**Material supplied:**
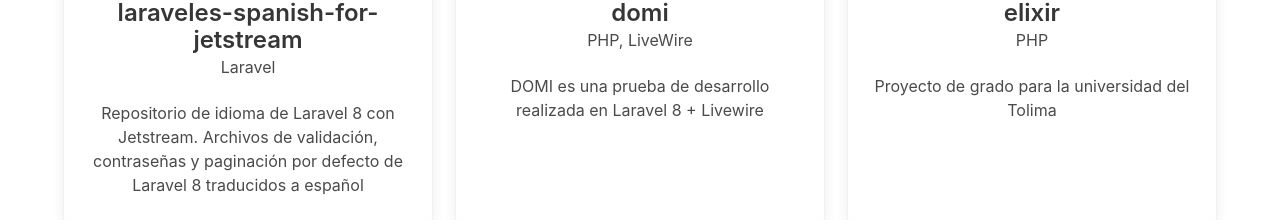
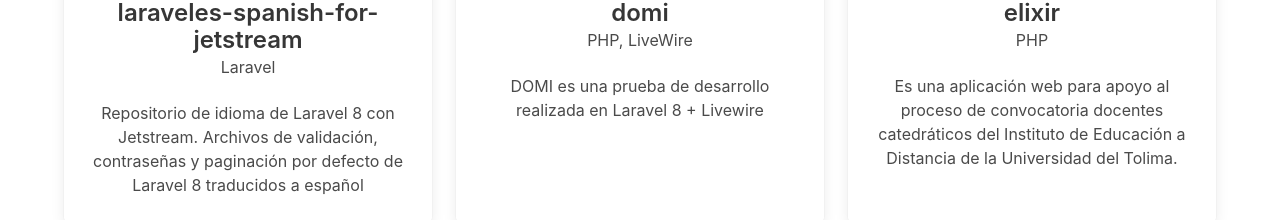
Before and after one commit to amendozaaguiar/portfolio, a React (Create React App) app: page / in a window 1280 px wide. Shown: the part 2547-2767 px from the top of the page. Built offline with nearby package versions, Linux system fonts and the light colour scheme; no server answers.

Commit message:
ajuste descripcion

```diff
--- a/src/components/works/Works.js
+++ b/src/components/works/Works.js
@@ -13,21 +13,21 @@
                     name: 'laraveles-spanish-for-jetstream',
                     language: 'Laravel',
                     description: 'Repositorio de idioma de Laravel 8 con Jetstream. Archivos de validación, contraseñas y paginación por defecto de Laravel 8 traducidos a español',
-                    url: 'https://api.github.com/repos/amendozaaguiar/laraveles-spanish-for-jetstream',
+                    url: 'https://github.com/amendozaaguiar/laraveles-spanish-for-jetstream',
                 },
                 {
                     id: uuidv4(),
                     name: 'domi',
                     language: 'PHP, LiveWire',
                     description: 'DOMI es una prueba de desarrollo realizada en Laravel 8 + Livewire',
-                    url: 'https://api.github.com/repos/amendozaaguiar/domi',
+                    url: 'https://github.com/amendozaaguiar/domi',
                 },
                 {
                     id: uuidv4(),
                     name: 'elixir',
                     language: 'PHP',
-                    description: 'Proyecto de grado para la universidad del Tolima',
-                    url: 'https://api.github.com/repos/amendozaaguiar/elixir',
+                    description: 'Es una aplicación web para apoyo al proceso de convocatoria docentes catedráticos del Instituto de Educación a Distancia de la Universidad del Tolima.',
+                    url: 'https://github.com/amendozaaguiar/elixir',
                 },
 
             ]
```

**Work required:**
In the material above, please find every line that includes the word "description" and copy it.

**Reply:**
                     description: 'Repositorio de idioma de Laravel 8 con Jetstream. Archivos de validación, contraseñas y paginación por defecto de Laravel 8 traducidos a español',
                     description: 'DOMI es una prueba de desarrollo realizada en Laravel 8 + Livewire',
-                    description: 'Proyecto de grado para la universidad del Tolima',
+                    description: 'Es una aplicación web para apoyo al proceso de convocatoria docentes catedráticos del Instituto de Educación a Distancia de la Universidad del Tolima.',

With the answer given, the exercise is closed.